Sort through the entries below and pull out lines containing the word "HashMap".

-------- Working data --------

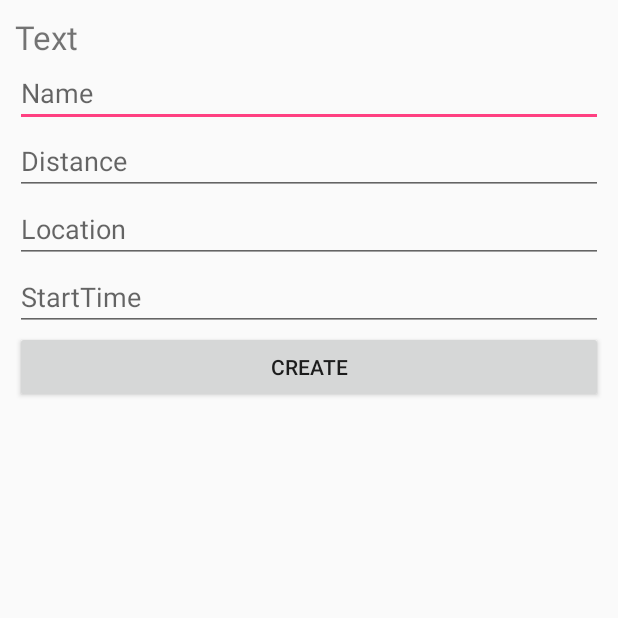
After one commit to UTN-FRBA-Mobile/Track-a-thon, an Android app: the NewRaceActivity screen opened directly, with no data from a screen before it, on a phone screen of 412 x 824 dp, the top half of it. The commit adds this screen. Run offline under Robolectric (Android 15) with nearby library versions, the phone set to English and light mode, and no system bars.

Commit message:
New race creation

```diff
--- a/app/src/main/AndroidManifest.xml
+++ b/app/src/main/AndroidManifest.xml
@@ -67,6 +67,11 @@
             android:label="@string/title_activity_race"
             android:theme="@style/AppTheme.NoActionBar" />
 
+        <activity
+            android:name=".NewRaceActivity"
+            android:label="Create Race"
+            android:theme="@style/AppTheme.NoActionBar" />
+
     </application>
 
 </manifest>
--- /dev/null
+++ b/app/src/main/java/com/trackathon/utn/track_a_thon/NewRaceActivity.java
@@ -0,0 +1,45 @@
+package com.trackathon.utn.track_a_thon;
+
+import android.content.Intent;
+import android.os.Bundle;
+import android.support.v7.app.AppCompatActivity;
+import android.view.*;
+import android.widget.EditText;
+import android.widget.Button;
+
+import com.trackathon.utn.track_a_thon.firebase.Firebase;
+import com.trackathon.utn.track_a_thon.model.Race;
+
+
+public class NewRaceActivity extends AppCompatActivity {
+
+
+    @Override
+    protected void onCreate(Bundle savedInstanceState) {
+        super.onCreate(savedInstanceState);
+        setContentView(R.layout.activity_new_race);
+
+        Button btnCreate = (Button) findViewById(R.id.ButtonCreate);
+
+        EditText nameField = (EditText) findViewById(R.id.EditTextName);
+        EditText distanceField = (EditText) findViewById(R.id.EditTextDistance);
+        EditText locationField = (EditText) findViewById(R.id.EditTextLocation);
+        EditText startTimeField = (EditText) findViewById(R.id.EditTextStartTime);
+
+        //Listener on Submit button
+        btnCreate.setOnClickListener(new View.OnClickListener() {
+            @Override
+            public void onClick(View v) {
+                String name = nameField.getText().toString();
+                String distance = distanceField.getText().toString() + "km";
+                String location = locationField.getText().toString();
+                String startTime = startTimeField.getText().toString();
+                Race race = new Race(name, location, distance, startTime);
+
+                Firebase.newRace(race);
+            }
+        });
+    }
+
+
+}
--- a/app/src/main/java/com/trackathon/utn/track_a_thon/RacesActivity.java
+++ b/app/src/main/java/com/trackathon/utn/track_a_thon/RacesActivity.java
@@ -13,7 +13,6 @@ import android.view.Menu;
 import android.view.MenuItem;
 import android.support.design.widget.FloatingActionButton;
 import android.view.View;
-import android.support.design.widget.Snackbar;
 
 import com.trackathon.utn.track_a_thon.firebase.Firebase;
 
@@ -37,7 +36,7 @@ public class RacesActivity extends AppCompatActivity {
         fab.setOnClickListener(new View.OnClickListener() {
             @Override
             public void onClick(View view) {
-                Intent intent = new Intent(RacesActivity.this, HomeActivity.class);
+                Intent intent = new Intent(RacesActivity.this, NewRaceActivity.class);
                 startActivity(intent);
             }
         });
--- a/app/src/main/java/com/trackathon/utn/track_a_thon/firebase/Firebase.java
+++ b/app/src/main/java/com/trackathon/utn/track_a_thon/firebase/Firebase.java
@@ -14,6 +14,11 @@ public class Firebase {
 
     public static void allRaces(Consumer<HashMap<String, Race>> callback) {
         racesRef().addListenerForSingleValueEvent(new RaceEventListener(callback));
+    }
+
+    public static void newRace(Race race) {
+        String raceId = racesRef().push().getKey();
+        raceRef(raceId).setValue(race);
     }
 
     public static void allRunners(String raceId, Consumer<HashMap<String, Runner>> callback) {
--- a/app/src/main/java/com/trackathon/utn/track_a_thon/model/Race.java
+++ b/app/src/main/java/com/trackathon/utn/track_a_thon/model/Race.java
@@ -18,6 +18,13 @@ public class Race implements Serializable {
     private HashMap<String, Runner> runners;
 
     public Race() {
+    }
+
+    public Race(String name, String location, String distance, String startTime) {
+        this.name = name;
+        this.location = location;
+        this.distance = distance;
+        this.startTime = startTime;
     }
 
     public String getName() {
--- /dev/null
+++ b/app/src/main/res/layout/activity_new_race.xml
@@ -0,0 +1,57 @@
+<?xml version="1.0" encoding="utf-8"?>
+<LinearLayout xmlns:android="http://schemas.android.com/apk/res/android"
+    xmlns:tools="http://schemas.android.com/tools"
+    android:orientation="vertical"
+    android:layout_width="match_parent"
+    android:layout_height="match_parent"
+    android:layout_margin="10dp">
+
+    <TextView
+        android:id="@+id/TextViewTitle"
+        android:layout_width="wrap_content"
+        android:layout_height="wrap_content"
+        android:text="Text"
+        android:textSize="10pt">
+    </TextView>
+
+    <EditText
+        android:id="@+id/EditTextName"
+        android:layout_height="wrap_content"
+        android:hint="Name"
+        android:inputType="text"
+        android:layout_width="fill_parent">
+    </EditText>
+
+    <EditText
+        android:id="@+id/EditTextDistance"
+        android:layout_height="wrap_content"
+        android:hint="Distance"
+        android:inputType="numberDecimal"
+        android:layout_width="fill_parent">
+    </EditText>
+
+    <EditText
+        android:id="@+id/EditTextLocation"
+        android:layout_height="wrap_content"
+        android:hint="Location"
+        android:inputType="text"
+        android:layout_width="fill_parent">
+    </EditText>
+
+    <EditText
+        android:id="@+id/EditTextStartTime"
+        android:layout_height="wrap_content"
+        android:hint="StartTime"
+        android:inputType="text"
+        android:layout_width="fill_parent">
+    </EditText>
+
+    <Button
+        android:id="@+id/ButtonCreate"
+        android:layout_height="wrap_content"
+        android:text="Create"
+        android:layout_gravity="bottom"
+        android:layout_width="fill_parent">
+    </Button>
+
+</LinearLayout>
```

--------

- [Response]:
     public static void allRaces(Consumer<HashMap<String, Race>> callback) {
     public static void allRunners(String raceId, Consumer<HashMap<String, Runner>> callback) {
     private HashMap<String, Runner> runners;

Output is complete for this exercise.